◆ Work required:
Copy out each line of the data below in which "directly" appears.

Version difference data
════════════════════
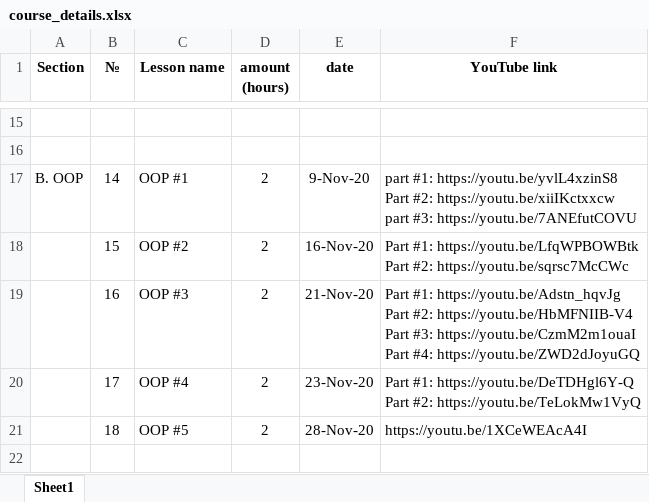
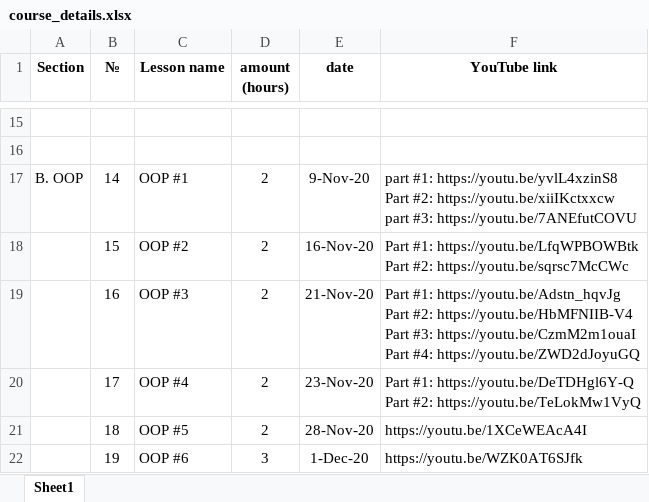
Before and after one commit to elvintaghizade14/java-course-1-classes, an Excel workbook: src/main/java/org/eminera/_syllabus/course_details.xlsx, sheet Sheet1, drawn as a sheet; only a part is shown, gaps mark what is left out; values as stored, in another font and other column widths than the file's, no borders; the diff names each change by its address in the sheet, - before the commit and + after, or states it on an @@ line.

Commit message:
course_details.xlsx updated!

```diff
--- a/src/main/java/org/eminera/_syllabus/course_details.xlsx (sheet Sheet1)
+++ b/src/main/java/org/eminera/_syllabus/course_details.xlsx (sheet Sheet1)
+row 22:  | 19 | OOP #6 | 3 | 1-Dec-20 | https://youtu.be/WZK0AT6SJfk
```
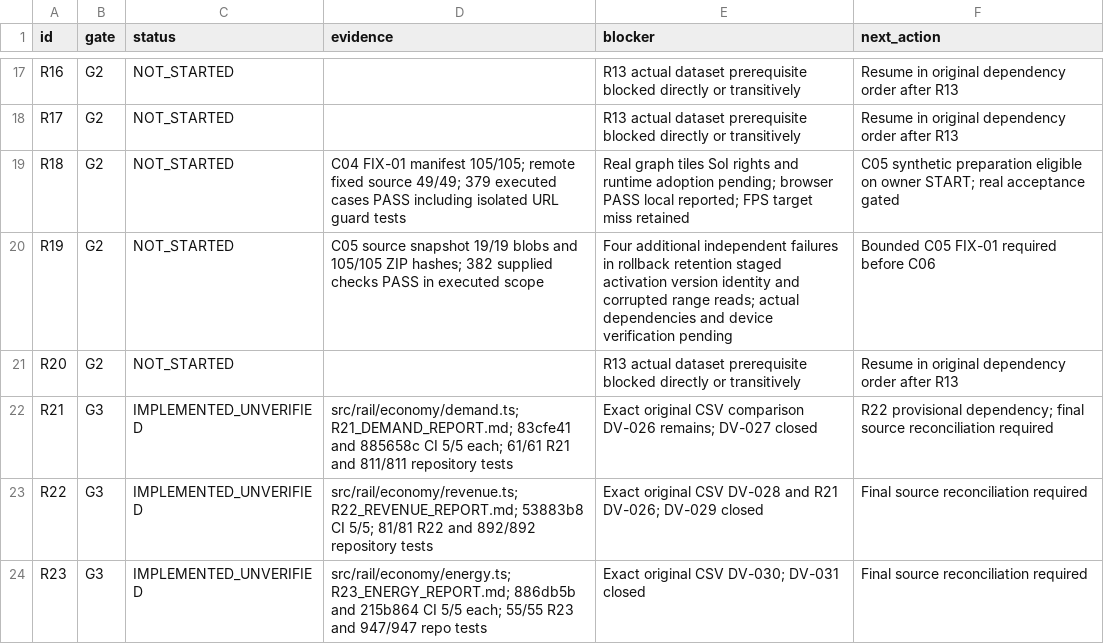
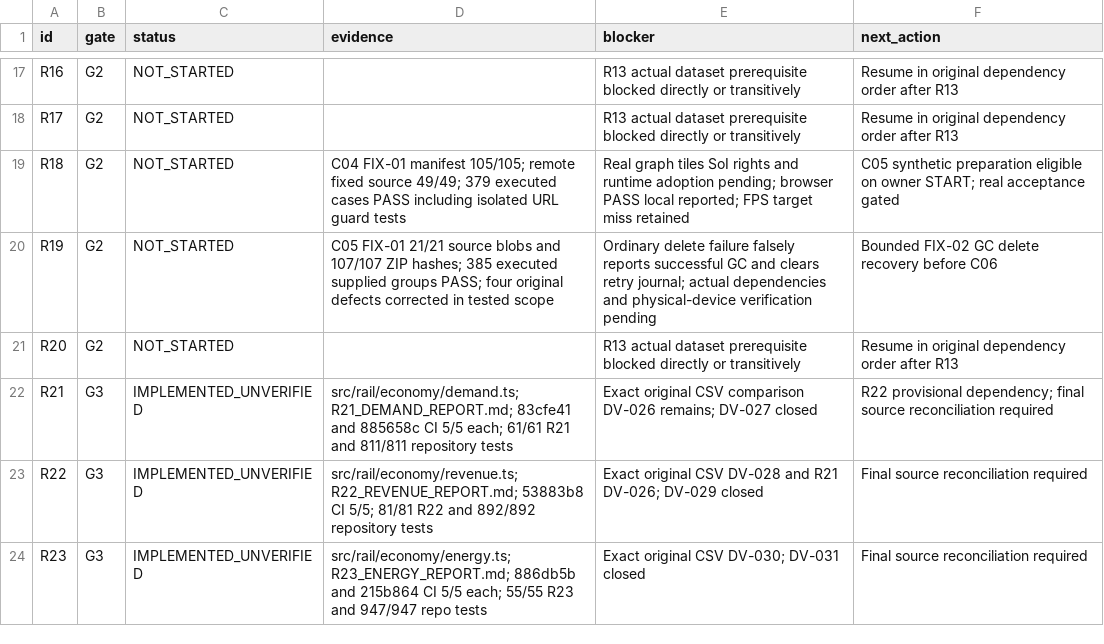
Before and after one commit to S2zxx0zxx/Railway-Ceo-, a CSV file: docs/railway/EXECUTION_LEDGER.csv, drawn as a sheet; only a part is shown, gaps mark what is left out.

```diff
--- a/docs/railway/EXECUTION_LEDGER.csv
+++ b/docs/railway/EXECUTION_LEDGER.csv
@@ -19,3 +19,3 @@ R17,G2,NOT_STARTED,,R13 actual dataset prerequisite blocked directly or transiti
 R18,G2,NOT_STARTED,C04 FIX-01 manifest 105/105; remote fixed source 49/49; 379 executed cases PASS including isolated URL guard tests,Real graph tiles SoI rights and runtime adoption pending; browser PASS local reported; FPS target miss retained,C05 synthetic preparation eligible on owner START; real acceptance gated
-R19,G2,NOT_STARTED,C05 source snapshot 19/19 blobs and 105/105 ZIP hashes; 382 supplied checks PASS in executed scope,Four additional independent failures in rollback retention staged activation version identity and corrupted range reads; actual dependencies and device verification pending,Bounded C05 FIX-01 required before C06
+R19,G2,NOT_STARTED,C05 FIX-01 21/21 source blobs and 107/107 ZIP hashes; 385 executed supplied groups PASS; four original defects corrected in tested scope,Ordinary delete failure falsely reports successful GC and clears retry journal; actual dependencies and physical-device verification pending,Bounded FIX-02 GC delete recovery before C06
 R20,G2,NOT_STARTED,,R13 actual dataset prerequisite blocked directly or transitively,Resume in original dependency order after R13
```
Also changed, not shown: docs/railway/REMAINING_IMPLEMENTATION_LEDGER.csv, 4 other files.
════════════════════
◆ Task response:
@@ -19,3 +19,3 @@ R17,G2,NOT_STARTED,,R13 actual dataset prerequisite blocked directly or transiti
 R20,G2,NOT_STARTED,,R13 actual dataset prerequisite blocked directly or transitively,Resume in original dependency order after R13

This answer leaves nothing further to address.